Expanding Family Planning Options
The NES/T study is conducted by the Contraceptive Development Program through its Contraceptive Clinical Trials Network at sites in the United States and around the world, including Europe, South America, and Africa.
NICHD has been leading studies on contraception and reproductive health since the late 1960s. Although much of the work has focused on females, the institute supported and conducted multiple studies on the safety of vasectomy in the 1990s. Additionally, early drug discovery projects produced novel candidates for male contraception. The Contraceptive Development Program pioneered clinical evaluation of these products, conducting trials on oral and injectable agents in addition to the NES/T gel.

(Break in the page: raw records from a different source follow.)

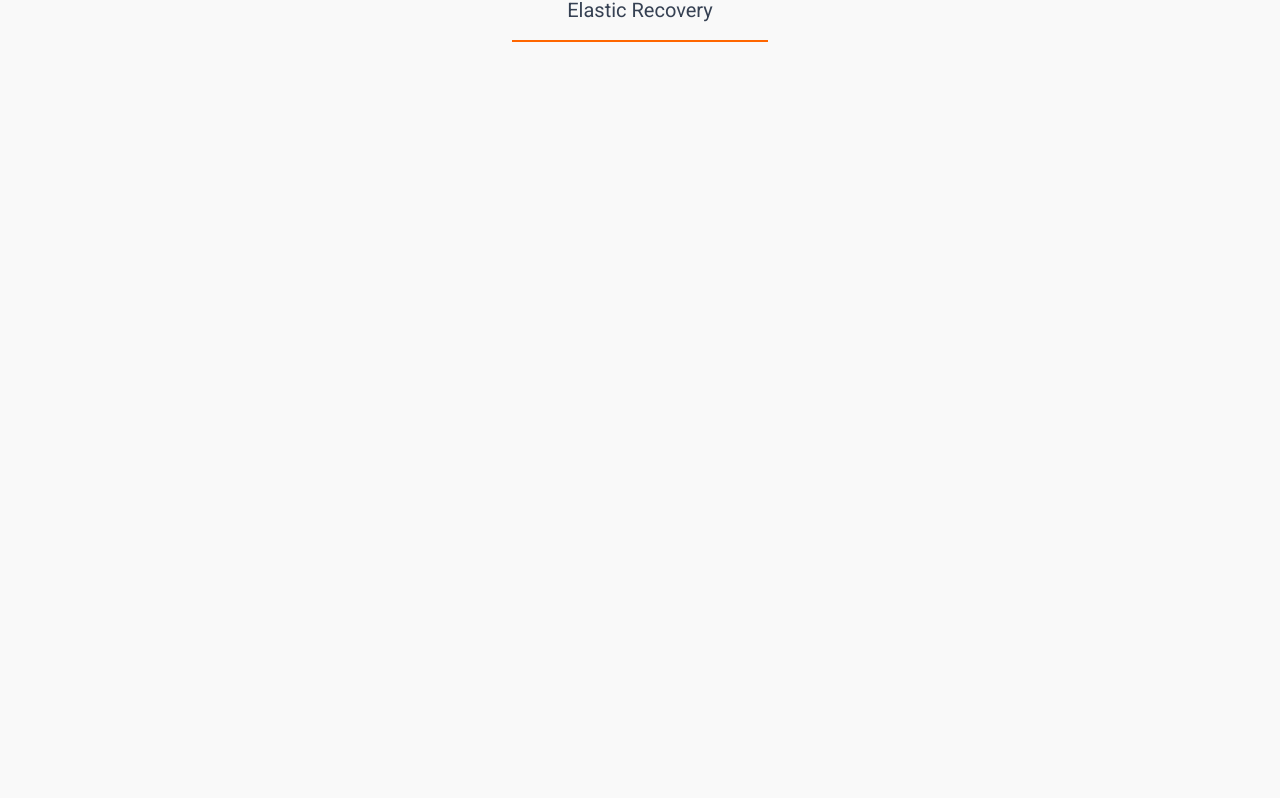
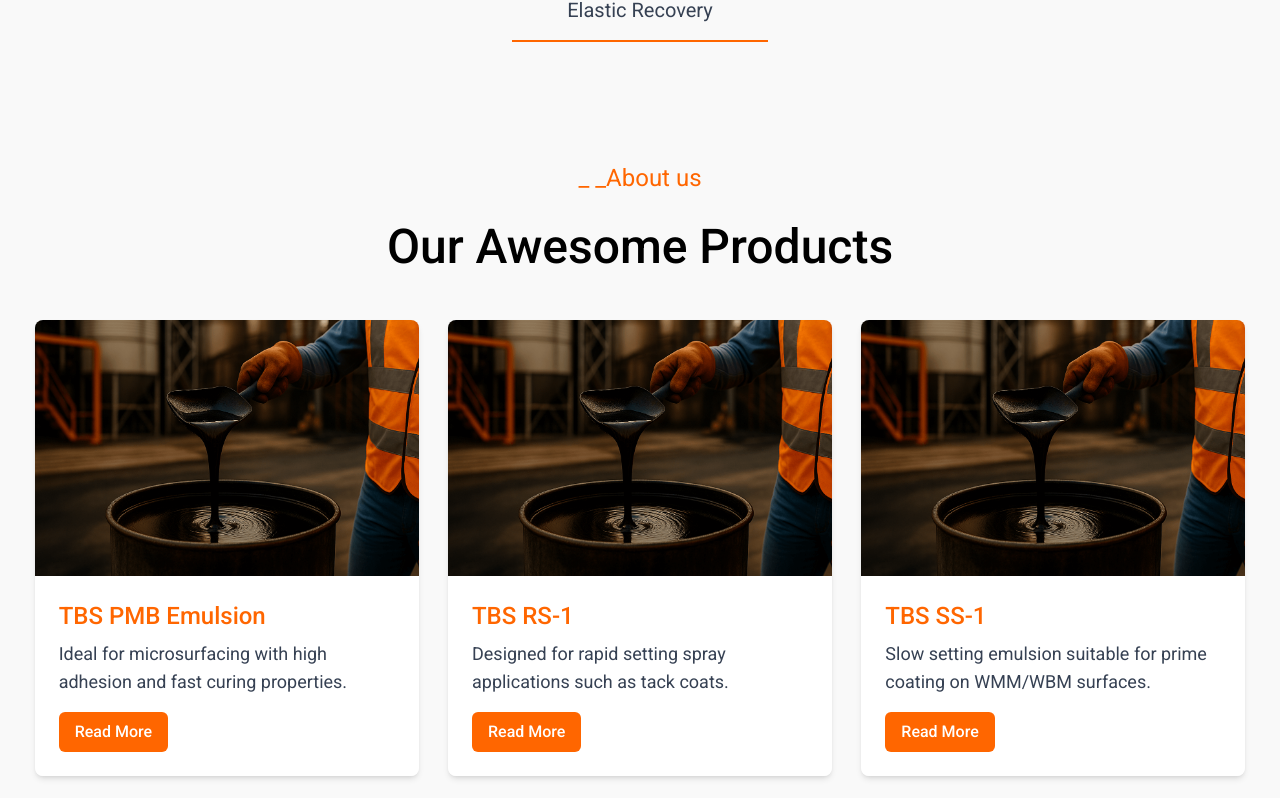
Before and after one commit to parthergk/TyagiBituminousSystem, a Next.js app: page / in a window 1280 px wide. Shown: the part 2418-3216 px from the top of the page. Before the commit the page ends 2540 px from the top, so only its background shows below. Built offline with nearby package versions, Linux system fonts and the light colour scheme.

Commit message:
added products and product card

```diff
--- a/app/page.tsx
+++ b/app/page.tsx
@@ -3,6 +3,7 @@
 import Hero from "@/components/Hero";
 import NavBar from "@/components/NavBar";
 import Process from "@/components/Process";
+import Products from "@/components/Products";
 
 export default function Home() {
   return (
@@ -12,6 +13,7 @@
       <Achievement/>
       <About/>
       <Process/>
+      <Products/>
     </main>
   );
 }
--- /dev/null
+++ b/components/ProductCard.tsx
@@ -0,0 +1,61 @@
+"use client"
+import { useState } from "react";
+import Image from "next/image";
+import React from "react";
+
+interface Prop {
+  name: string;
+  des: string;
+  img: string;
+}
+
+const ProductCard = ({ name, des, img }: Prop) => {
+  const [isHovered, setIsHovered] = useState(false);
+  const [isClicked, setIsClicked] = useState(false);
+
+  const handleReadMore = () => {
+    setIsClicked(true);
+    // This would typically navigate or show more content
+    setTimeout(() => {
+      setIsClicked(false);
+    }, 1500);
+  };
+
+  return (
+    <div
+      className={`w-full max-w-sm mx-auto rounded-lg overflow-hidden shadow-md transition-all duration-300 ${isHovered ? "shadow-xl transform -translate-y-1" : ""}`}
+      onMouseEnter={() => setIsHovered(true)}
+      onMouseLeave={() => setIsHovered(false)}
+    >
+      <div className="relative w-full h-48 sm:h-56 md:h-64 overflow-hidden">
+        <Image
+          alt={`${name} product image`}
+          src={img}
+          layout="fill"
+          className={`object-cover transition-transform duration-500 ${isHovered ? "scale-105" : ""}`}
+        />
+      </div>
+
+      <div className="p-4 sm:p-5 md:p-6 bg-white">
+        <h1 className="mb-2 text-xl sm:text-2xl font-medium text-primary truncate">{name}</h1>
+
+        <div className="mb-4">
+          {isClicked ? (
+            <p className="text-base sm:text-lg text-gray-700">{des}</p>
+          ) : (
+            <p className="text-base sm:text-lg text-gray-700 line-clamp-2">{des}</p>
+          )}
+        </div>
+
+        <button
+          onClick={handleReadMore}
+          className="w-full sm:w-auto px-4 py-2 rounded-md font-medium text-white transition-colors duration-200 bg-primary hover:bg-[#e65c00] cursor-pointer"
+        >
+          Read More
+        </button>
+      </div>
+    </div>
+  );
+};
+
+export default ProductCard;
--- /dev/null
+++ b/components/Products.tsx
@@ -0,0 +1,61 @@
+import React from "react";
+import ProductCard from "./ProductCard";
+interface Product{
+    name: string,
+    des: string,
+    img: string
+}
+
+const Products = () => {
+  const products: Product[] = [
+    {
+      name: "TBS PMB Emulsion",
+      des: "Ideal for microsurfacing with high adhesion and fast curing properties.",
+      img: "/main.png",
+    },
+    {
+      name: "TBS RS-1",
+      des: "Designed for rapid setting spray applications such as tack coats.",
+      img: "/main.png",
+    },
+    {
+      name: "TBS SS-1",
+      des: "Slow setting emulsion suitable for prime coating on WMM/WBM surfaces.",
+      img: "/main.png",
+    },
+    {
+      name: "TBS MS",
+      des: "Perfect for pothole repair and patch works with medium setting time.",
+      img: "/main.png",
+    },
+    {
+      name: "TBS Cold Mix Emulsion",
+      des: "Specially made for cold mix applications, even in extreme climates.",
+      img: "/main.png",
+    },
+  ];
+  return (
+    <div className="px-4 md:px-6 lg:px-8 py-10">
+      <div className="flex flex-col space-y-5 text-center">
+        <span className="text-primary text-xl md:text-2xl">_ _About us</span>
+        <h1 className="text-3xl sm:text-4xl md:text-5xl font-medium leading-snug text-black">
+          Our Awesome Products
+        </h1>
+      </div>
+      {/* Products */}
+<div className="grid grid-cols-1 sm:grid-cols-2 xl:grid-cols-3 gap-6 mt-10">
+  {products.map(item => (
+    <ProductCard
+      key={item.name}
+      name={item.name}
+      des={item.des}
+      img={item.img}
+    />
+  ))}
+</div>
+
+    </div>
+  );
+};
+
+export default Products;
```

The Contraceptive Development Program also recently launched a data sharing resource, the Contraceptive Infertility Target DataBase , which curates information on potential contraceptive targets for males and females.
Comparing many years of clinical experience in novel female contraceptive development, some researchers noted distinct differences between those studies and the newer studies with a focus on males.
“One considerable difference is the anxiety level in female partners at the end of the efficacy period of the study,” shared Dr. Blithe. “Some women seem much more anxious at the prospect of having to go back to female contraceptive methods after a full year of birth control being their partner’s focus,” she said.
Many couples asked whether they could re-enroll in the study to continue using NES/T, and several expressed dismay at how long it may take for the product to reach consumers. Even after a successful Phase III study, which may take another 5 years, the investigators will likely face additional challenges to bringing NES/T to market, such as finding commercial investors and manufacturers. Nonetheless, Dr. Blithe remains optimistic.
“I think our study has helped debunk a lot of myths surrounding male birth control,” she said. “Not only do the data show that NES/T is safe, effective, and reversible, but the couples who’ve participated have overcome societal barriers. Men want to use this, and women trust them to use it. The results have been overwhelmingly positive, and we’re already planning the next steps.”